McCredie, L. J. Cochran, Heulah Fansher,
S. E. Rosenthal, Nellie Campbell, Frances
Bacon, Lucile Frctsche. Daisy Baine. Bern ice
Balsom. Hazel Wik--y, Victor Bell, Josephine
Clark, Raymond S. Fish. Francis H. Ben
nett Ethel Anderson, Grace Kinchelae, Vera
E. Roundtree. F. A. Given. Edna Van GOe
then, Edna. Marquis, of Medford High School.
Eunice Rush. May HeUrick, J. A, Raymond.
Dana Dixon, of Drain.
AGRICULTURIST IS ASKED
Pomona Grange Secka Official for
Douglas County.
ROSEBURO, Or.. Oct. 30. (Special.)
At a meeting of Pomona Grange here
today It was decided to ask the County
Court to employ a county agriculturist.
According to the grangers, an annual
appropriation of $1800 by the County
Court will be sufficient to defray the
expense of this official.
Addresses were delivered before the

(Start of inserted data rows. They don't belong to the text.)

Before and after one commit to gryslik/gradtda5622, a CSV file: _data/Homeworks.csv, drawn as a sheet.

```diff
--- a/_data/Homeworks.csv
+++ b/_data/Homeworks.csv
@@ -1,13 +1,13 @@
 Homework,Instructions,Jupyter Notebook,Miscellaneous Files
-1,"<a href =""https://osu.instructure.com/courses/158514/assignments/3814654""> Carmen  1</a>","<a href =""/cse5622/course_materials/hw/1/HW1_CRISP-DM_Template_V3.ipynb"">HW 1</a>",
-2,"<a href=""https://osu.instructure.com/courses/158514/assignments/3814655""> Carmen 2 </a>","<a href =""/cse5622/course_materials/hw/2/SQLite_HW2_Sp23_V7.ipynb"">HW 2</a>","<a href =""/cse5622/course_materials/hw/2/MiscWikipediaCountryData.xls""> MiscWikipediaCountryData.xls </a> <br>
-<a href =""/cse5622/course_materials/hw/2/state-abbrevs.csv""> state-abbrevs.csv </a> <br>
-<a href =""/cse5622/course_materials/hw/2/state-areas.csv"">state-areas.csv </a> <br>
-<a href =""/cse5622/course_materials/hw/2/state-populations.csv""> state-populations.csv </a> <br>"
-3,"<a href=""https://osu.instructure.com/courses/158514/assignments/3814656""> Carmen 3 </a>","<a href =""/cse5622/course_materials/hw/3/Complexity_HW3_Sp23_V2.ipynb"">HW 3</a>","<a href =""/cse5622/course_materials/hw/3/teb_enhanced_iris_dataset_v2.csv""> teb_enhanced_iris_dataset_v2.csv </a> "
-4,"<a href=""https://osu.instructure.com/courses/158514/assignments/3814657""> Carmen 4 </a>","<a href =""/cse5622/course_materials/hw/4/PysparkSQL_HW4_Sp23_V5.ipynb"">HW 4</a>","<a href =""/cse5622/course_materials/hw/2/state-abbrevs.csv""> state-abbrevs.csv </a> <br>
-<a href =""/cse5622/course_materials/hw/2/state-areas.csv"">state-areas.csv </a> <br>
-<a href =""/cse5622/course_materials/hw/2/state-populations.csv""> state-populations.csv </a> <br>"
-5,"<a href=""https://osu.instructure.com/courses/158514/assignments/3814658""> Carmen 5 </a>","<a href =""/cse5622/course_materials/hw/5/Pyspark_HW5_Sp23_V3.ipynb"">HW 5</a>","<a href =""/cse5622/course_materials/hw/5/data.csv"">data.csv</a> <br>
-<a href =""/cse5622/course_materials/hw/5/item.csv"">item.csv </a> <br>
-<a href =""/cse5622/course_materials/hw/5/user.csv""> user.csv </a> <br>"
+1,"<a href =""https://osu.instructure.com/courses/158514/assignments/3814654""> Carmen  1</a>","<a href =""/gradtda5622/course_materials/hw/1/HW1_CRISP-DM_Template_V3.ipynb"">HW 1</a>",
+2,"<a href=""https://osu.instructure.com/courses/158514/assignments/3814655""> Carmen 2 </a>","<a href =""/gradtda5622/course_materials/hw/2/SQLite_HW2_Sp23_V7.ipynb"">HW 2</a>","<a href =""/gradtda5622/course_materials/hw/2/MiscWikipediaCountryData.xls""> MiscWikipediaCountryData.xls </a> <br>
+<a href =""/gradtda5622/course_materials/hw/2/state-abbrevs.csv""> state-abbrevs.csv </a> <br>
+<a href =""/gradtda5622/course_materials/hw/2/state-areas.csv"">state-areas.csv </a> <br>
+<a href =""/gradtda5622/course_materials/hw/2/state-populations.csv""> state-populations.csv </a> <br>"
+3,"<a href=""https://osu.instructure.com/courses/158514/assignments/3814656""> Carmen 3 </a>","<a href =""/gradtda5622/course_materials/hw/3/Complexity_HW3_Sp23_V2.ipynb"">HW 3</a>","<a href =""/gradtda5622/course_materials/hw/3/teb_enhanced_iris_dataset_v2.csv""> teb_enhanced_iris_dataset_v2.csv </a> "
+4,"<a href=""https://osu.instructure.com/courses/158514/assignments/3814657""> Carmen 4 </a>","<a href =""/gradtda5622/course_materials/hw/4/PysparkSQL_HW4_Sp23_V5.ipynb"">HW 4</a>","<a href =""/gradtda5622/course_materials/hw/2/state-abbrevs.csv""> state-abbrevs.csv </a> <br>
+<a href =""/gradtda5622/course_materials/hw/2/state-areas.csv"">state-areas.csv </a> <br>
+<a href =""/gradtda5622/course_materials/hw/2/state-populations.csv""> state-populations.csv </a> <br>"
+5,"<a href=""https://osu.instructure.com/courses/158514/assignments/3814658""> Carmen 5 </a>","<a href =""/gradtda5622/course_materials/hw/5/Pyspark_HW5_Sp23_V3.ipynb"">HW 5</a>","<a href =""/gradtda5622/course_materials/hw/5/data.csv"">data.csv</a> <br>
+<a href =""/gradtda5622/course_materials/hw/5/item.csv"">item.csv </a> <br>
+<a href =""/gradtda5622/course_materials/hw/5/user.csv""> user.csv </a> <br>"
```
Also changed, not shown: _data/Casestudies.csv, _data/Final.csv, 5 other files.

grange by R. IS. Smith, editor of the
Tax Liberator, and M. O. Kvans, of
the Oregon Agricultural College. Tho
South Deer Creek Orchestra enter
tained. -
Cozy Dairy Lunch
323 Washington Street, Near Sixth Never Closed
Business is always good, because we give double value for
the money every time. Let us prove it to you.
Choice Roasts, Steaks, Etc., Only 10c
Regular 75c Chicken Dinner Today for 35c